> TRY IT
In the listing below, which lines contain the string "meta"? Copy them all.

> ENTRIES SHOWN
....................

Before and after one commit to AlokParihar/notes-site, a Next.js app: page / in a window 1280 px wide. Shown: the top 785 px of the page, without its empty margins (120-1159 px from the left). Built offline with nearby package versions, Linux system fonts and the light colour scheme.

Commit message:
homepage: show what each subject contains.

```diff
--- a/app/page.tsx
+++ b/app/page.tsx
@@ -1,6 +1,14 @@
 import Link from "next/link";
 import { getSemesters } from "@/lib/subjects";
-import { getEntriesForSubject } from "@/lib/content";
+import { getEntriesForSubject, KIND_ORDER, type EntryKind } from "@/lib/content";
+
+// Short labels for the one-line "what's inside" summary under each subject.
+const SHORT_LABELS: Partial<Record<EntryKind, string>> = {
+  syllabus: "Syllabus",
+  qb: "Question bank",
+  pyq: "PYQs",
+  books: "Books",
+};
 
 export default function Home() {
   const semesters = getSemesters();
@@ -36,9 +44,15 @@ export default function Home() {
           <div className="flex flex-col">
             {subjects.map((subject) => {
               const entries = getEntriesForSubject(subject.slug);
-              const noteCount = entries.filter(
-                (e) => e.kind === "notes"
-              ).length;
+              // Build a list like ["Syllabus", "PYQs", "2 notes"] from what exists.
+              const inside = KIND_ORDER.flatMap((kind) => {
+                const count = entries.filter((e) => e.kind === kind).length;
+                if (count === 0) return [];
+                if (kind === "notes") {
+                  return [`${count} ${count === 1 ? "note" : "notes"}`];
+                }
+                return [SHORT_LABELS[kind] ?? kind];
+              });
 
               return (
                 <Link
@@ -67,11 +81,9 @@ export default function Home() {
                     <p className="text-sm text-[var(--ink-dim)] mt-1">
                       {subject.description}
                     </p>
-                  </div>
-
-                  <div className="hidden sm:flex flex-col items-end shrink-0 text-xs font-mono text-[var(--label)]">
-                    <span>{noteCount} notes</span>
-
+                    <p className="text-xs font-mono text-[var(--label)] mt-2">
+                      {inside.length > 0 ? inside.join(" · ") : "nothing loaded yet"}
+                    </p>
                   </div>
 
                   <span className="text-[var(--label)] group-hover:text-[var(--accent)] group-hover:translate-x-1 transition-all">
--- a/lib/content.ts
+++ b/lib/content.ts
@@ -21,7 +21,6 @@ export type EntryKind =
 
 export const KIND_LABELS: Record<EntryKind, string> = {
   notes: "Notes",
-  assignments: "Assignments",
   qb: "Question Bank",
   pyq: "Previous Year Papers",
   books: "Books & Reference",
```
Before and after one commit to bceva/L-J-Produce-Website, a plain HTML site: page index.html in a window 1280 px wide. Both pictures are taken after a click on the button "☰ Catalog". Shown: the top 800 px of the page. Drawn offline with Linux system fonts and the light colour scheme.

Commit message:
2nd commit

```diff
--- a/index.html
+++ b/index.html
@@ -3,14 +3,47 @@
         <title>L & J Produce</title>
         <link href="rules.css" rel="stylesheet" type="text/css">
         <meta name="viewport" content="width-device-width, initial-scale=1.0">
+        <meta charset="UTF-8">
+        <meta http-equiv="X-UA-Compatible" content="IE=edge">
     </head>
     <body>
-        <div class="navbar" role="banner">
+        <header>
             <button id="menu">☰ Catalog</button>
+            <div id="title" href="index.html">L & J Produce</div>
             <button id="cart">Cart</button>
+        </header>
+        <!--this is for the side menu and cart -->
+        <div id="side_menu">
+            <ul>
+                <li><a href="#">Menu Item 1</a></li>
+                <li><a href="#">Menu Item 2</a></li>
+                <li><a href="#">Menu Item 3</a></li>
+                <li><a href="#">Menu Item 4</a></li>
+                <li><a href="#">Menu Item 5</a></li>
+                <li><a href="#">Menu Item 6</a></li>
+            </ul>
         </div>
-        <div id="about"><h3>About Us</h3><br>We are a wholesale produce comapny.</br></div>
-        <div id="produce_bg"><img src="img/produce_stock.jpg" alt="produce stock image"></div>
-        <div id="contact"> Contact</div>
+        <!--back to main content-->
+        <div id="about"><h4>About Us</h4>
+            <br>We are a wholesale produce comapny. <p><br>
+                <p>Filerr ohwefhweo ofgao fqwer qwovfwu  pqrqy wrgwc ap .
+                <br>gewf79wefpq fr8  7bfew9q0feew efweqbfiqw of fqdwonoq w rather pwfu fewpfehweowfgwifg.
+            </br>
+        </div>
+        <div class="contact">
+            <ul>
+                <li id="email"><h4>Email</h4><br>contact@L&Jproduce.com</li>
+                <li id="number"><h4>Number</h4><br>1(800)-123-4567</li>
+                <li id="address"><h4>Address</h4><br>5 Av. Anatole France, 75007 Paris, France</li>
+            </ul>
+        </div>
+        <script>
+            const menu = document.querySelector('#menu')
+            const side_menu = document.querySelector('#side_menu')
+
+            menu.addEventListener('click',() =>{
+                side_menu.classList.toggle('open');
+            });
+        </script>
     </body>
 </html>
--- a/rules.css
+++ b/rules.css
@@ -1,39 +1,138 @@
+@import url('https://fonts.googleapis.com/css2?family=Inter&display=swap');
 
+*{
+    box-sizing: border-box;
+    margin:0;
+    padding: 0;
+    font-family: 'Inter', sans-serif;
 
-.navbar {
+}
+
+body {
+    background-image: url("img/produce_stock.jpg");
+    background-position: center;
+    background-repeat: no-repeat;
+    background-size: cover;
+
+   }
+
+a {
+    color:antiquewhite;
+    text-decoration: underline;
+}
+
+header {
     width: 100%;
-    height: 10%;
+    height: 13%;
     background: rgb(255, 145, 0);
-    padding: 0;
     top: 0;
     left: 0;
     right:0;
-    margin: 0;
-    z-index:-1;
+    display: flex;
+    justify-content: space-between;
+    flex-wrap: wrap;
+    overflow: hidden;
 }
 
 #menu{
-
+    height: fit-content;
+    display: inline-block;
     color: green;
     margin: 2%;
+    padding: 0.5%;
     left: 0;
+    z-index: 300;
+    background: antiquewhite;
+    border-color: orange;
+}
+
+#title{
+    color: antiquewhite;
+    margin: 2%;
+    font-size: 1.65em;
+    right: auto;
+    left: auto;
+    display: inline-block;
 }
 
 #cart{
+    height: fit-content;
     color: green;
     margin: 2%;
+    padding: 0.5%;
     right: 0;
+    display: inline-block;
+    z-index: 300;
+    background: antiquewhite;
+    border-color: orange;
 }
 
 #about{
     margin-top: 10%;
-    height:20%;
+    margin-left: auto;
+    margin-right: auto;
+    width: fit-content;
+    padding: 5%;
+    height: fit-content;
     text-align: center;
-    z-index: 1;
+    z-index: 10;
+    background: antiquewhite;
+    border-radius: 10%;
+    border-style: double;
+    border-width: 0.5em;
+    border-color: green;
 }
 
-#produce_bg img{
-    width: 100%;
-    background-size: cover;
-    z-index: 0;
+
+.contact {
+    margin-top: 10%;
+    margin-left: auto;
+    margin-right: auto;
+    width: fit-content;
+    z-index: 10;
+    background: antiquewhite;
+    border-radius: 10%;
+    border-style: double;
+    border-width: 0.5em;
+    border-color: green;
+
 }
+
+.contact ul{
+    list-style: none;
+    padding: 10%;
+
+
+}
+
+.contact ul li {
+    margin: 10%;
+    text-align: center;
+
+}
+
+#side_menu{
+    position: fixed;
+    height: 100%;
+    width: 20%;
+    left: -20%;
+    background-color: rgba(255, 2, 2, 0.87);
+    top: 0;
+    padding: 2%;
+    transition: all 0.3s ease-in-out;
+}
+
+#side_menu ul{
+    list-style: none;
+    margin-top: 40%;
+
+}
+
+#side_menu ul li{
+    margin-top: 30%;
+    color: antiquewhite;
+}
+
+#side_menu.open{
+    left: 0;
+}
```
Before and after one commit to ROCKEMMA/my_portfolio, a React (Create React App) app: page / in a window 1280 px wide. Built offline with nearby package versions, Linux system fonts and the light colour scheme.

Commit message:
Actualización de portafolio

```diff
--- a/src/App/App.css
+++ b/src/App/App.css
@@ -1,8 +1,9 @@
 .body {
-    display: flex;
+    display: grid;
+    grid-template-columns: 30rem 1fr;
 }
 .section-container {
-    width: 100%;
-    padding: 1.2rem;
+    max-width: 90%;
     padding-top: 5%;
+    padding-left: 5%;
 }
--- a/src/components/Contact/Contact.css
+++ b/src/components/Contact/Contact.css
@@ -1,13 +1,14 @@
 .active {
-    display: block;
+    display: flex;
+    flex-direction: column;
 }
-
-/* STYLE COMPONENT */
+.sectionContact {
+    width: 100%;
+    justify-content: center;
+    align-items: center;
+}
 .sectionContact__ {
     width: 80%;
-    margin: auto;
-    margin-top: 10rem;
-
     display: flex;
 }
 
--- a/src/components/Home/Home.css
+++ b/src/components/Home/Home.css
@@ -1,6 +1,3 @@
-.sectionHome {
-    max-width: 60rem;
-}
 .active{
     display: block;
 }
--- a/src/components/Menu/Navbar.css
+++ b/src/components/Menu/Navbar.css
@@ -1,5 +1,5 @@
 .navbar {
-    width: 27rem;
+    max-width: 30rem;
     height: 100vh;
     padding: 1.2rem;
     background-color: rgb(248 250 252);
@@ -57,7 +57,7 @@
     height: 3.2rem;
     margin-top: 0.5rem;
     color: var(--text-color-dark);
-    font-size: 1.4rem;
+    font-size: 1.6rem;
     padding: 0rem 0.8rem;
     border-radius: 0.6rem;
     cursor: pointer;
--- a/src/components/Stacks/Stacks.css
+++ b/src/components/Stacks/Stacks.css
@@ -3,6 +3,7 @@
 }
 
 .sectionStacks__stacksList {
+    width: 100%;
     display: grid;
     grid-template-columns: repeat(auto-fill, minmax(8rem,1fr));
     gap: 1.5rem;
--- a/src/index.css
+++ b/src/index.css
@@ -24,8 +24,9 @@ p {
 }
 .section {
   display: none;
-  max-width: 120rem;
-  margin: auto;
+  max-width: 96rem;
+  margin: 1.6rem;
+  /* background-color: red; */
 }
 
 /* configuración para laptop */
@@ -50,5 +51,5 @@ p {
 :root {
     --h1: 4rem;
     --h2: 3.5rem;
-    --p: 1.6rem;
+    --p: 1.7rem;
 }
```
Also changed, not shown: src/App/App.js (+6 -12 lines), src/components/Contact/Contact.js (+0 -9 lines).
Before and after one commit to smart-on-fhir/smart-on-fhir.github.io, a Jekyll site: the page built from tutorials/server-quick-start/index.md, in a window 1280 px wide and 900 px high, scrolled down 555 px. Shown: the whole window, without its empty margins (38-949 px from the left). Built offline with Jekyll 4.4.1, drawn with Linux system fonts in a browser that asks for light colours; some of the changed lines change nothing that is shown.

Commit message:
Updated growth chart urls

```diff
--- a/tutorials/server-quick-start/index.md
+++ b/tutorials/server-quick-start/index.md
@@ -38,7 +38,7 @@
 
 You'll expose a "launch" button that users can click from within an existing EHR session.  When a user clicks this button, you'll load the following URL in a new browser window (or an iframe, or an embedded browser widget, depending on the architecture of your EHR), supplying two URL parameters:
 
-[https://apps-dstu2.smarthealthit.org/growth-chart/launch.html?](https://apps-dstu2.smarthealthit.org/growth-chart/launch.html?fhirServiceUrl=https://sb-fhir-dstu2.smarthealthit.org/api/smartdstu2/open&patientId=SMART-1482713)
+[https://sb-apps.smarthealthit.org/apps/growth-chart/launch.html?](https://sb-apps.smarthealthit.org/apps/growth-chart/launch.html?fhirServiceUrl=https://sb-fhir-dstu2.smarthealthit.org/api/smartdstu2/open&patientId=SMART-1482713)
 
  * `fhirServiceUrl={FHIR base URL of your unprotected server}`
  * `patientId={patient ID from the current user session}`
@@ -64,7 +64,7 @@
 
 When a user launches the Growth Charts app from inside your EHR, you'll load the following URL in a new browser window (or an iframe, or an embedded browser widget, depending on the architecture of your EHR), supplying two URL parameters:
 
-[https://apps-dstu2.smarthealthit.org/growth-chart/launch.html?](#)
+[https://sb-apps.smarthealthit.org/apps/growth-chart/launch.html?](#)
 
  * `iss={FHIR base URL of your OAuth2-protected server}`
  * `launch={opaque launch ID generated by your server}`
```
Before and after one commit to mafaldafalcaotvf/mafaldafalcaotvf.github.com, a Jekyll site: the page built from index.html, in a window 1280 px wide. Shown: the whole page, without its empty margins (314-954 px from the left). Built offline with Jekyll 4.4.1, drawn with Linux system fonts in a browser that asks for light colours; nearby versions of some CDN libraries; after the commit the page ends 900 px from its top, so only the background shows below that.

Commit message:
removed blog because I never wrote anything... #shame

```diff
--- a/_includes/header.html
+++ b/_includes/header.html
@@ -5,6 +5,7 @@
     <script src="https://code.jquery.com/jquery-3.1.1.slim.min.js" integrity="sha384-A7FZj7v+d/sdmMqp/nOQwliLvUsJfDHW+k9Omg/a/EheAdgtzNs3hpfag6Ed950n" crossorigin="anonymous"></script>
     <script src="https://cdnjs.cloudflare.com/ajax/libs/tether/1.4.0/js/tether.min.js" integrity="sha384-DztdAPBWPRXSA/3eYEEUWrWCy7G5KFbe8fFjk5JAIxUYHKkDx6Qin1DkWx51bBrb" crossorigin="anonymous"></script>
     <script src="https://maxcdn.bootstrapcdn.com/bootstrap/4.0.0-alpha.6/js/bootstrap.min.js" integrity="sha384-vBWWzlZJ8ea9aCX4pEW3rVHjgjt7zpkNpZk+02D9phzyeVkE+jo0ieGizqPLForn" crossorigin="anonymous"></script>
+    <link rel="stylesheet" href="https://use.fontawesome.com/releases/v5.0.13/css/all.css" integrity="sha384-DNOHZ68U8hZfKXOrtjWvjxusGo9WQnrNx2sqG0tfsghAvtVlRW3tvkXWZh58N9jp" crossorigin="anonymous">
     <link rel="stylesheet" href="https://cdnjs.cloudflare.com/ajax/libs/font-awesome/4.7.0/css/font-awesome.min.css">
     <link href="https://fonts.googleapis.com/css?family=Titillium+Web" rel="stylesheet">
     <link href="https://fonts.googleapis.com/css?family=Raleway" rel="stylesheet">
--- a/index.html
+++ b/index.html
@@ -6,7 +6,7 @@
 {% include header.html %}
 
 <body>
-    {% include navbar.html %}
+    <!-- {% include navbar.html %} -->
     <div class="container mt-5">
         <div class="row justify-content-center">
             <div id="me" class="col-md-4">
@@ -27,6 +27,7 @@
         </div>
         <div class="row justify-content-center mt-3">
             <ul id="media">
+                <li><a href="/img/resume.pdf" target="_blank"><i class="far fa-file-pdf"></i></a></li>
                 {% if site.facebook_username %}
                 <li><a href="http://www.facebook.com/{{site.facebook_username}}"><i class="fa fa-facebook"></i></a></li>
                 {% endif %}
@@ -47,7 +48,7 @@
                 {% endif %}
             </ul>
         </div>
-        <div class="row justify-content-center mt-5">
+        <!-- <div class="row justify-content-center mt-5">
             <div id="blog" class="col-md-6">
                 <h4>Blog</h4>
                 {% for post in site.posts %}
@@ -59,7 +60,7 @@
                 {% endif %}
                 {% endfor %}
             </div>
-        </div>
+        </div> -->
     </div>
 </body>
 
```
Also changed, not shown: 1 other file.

....................

> TASK SOLUTION
         <meta name="viewport" content="width-device-width, initial-scale=1.0">
+        <meta charset="UTF-8">
+        <meta http-equiv="X-UA-Compatible" content="IE=edge">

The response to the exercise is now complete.